Diana C. Stoll on Remote Sites of War at Western Carolina University’s Fine Art Museum.
In June 2014, as Barack Obama readies to deploy a team of “military advisors” to Iraq, Americans have reason to reflect, yet again, on how distant this conflict and our ongoing war in Afghanistan seem to many of us here at home. The numbness (is it really inevitable?) that dulls our consciousness with regard to news and images of violent atrocities—from wars overseas to shooting rampages at home—is all too familiar, and yet remains beyond comprehension. The exhibition Remote Sites of War, at Western Carolina University’s Fine Art Museum, brings us into the mind of conflict from several oblique angles, looking for ways to puncture the stupor. The show, curated by David J. Brown (the museum’s director), features three protagonists: artist Skip Rohde, and photographers Todd Drake and Christopher Sims.
Rohde, a Navy veteran, worked as a consultant with the U.S. State Department in Afghanistan’s Kandahar Province from 2011 to 2012, helping to bolster “Afghan capabilities” in terms of both security and governance.
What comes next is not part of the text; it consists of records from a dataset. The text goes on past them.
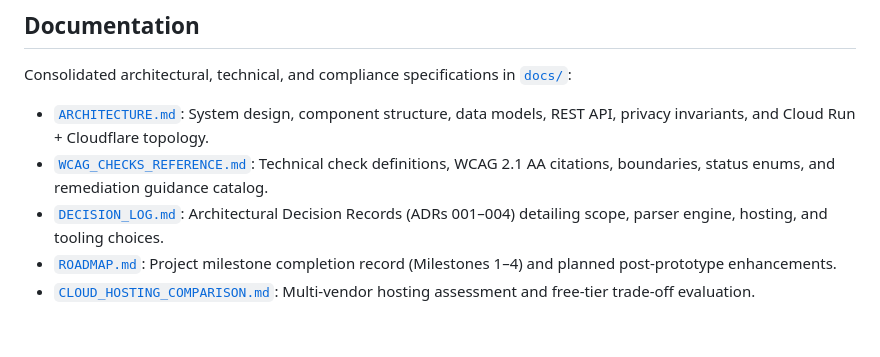
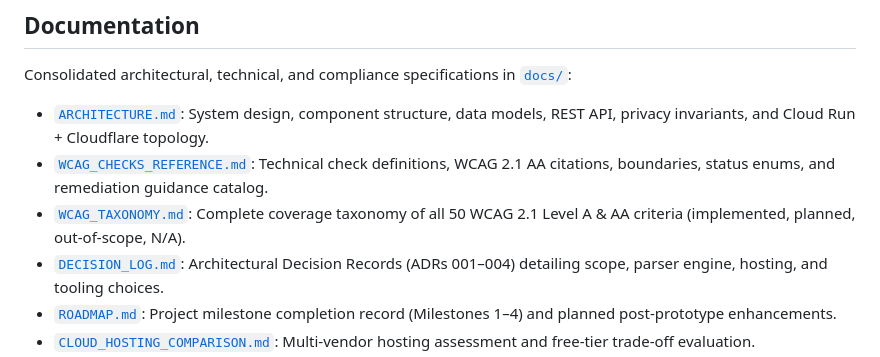
Before and after one commit to ibrahimdiallo8741/ada-pdf-accessibility-checker, a Markdown page: README.md, the part around the change. GitHub-like rendering; blank space fills up the shorter version.

Commit message:
add requirement taxonomy

```diff
--- a/README.md
+++ b/README.md
@@ -95,6 +95,7 @@ uv run python -m tests.runner path/to/custom_pdfs/
 Consolidated architectural, technical, and compliance specifications in [`docs/`](docs/):
 - [`ARCHITECTURE.md`](docs/ARCHITECTURE.md): System design, component structure, data models, REST API, privacy invariants, and Cloud Run + Cloudflare topology.
 - [`WCAG_CHECKS_REFERENCE.md`](docs/WCAG_CHECKS_REFERENCE.md): Technical check definitions, WCAG 2.1 AA citations, boundaries, status enums, and remediation guidance catalog.
+- [`WCAG_TAXONOMY.md`](docs/WCAG_TAXONOMY.md): Complete coverage taxonomy of all 50 WCAG 2.1 Level A & AA criteria (implemented, planned, out-of-scope, N/A).
 - [`DECISION_LOG.md`](docs/DECISION_LOG.md): Architectural Decision Records (ADRs 001–004) detailing scope, parser engine, hosting, and tooling choices.
 - [`ROADMAP.md`](docs/ROADMAP.md): Project milestone completion record (Milestones 1–4) and planned post-prototype enhancements.
 - [`CLOUD_HOSTING_COMPARISON.md`](docs/CLOUD_HOSTING_COMPARISON.md): Multi-vendor hosting assessment and free-tier trade-off evaluation.
```
Also changed, not shown: docs/WCAG_TAXONOMY.md (added, +135 -0 lines).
His job required that he attend many shuras—gatherings of Afghan officials and tribal leaders—where he took the opportunity to sketch portraits of attendees. More than fifty of Rhode’s rather classical pen-and-ink and pastel drawings from Afghanistan (and some from Iraq, where he lived from 2008 to 2010) are hung salon-style here, offering an unusual glimpse into the specific human dimension of places we tend to understand largely in terms of statistics.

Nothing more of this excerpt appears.